- _TO DO_:
Every entry below must be repeated exactly; skip the pictures.

- _PROVIDED DATA_:

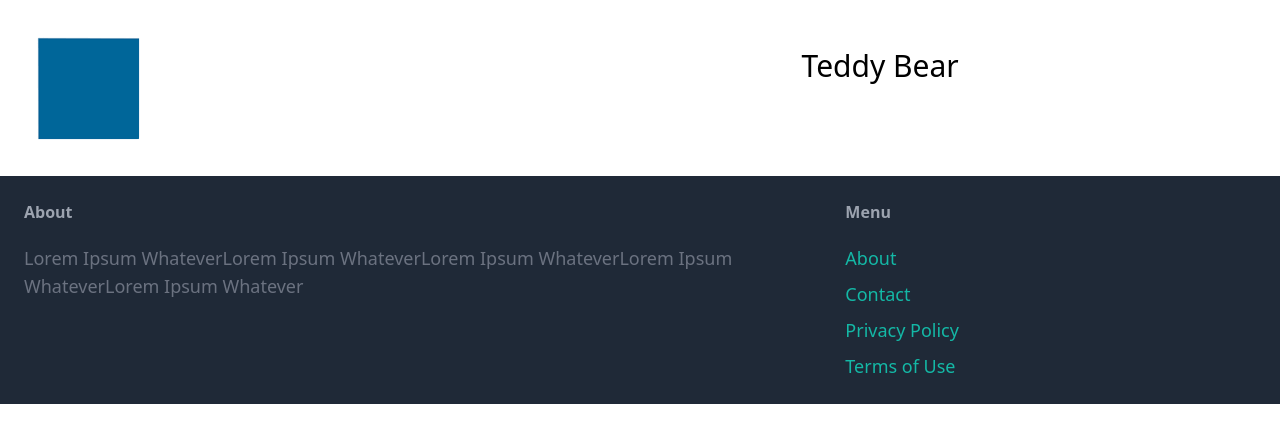
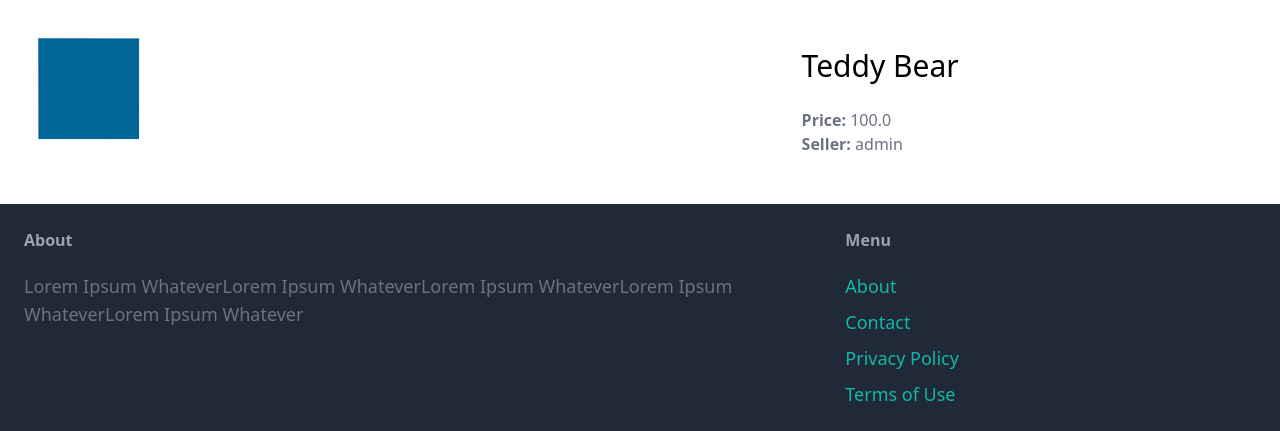
Before and after one commit to michaeljhicks/puddle, a Django app: page /items/1/ in a window 1280 px wide. Shown: the part 77-508 px from the top of the page. Run offline with Django 4.2, Linux system fonts and the light colour scheme; data comes from the database, SQL or seed files in the repository; some libraries are stand-ins or nearby versions.

Commit message:
Feat: add price and seller to item detail page

```diff
--- a/item/templates/item/detail.html
+++ b/item/templates/item/detail.html
@@ -10,6 +10,8 @@
 
     <div class="col-span-2 p-6 bh-gray-100 rounded-xl">
         <h1 class="mb-6 text-3xl">{{ item.name }}</h1>
+        <p class="text-gray-500"><strong>Price: </strong>{{ item.price }}</p>
+        <p class="text-gray-500"><strong>Seller: </strong>{{ item.created_by.username }}</p>
     </div>
 </div>
 {% endblock %}
```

- _RESULT OF THE TASK_:
Before and after one commit to michaeljhicks/puddle, a Django app: page /items/1/ in a window 1280 px wide. Shown: the part 77-508 px from the top of the page. Run offline with Django 4.2, Linux system fonts and the light colour scheme; data comes from the database, SQL or seed files in the repository; some libraries are stand-ins or nearby versions.

Commit message:
Feat: add price and seller to item detail page

```diff
--- a/item/templates/item/detail.html
+++ b/item/templates/item/detail.html
@@ -10,6 +10,8 @@
 
     <div class="col-span-2 p-6 bh-gray-100 rounded-xl">
         <h1 class="mb-6 text-3xl">{{ item.name }}</h1>
+        <p class="text-gray-500"><strong>Price: </strong>{{ item.price }}</p>
+        <p class="text-gray-500"><strong>Seller: </strong>{{ item.created_by.username }}</p>
     </div>
 </div>
 {% endblock %}
```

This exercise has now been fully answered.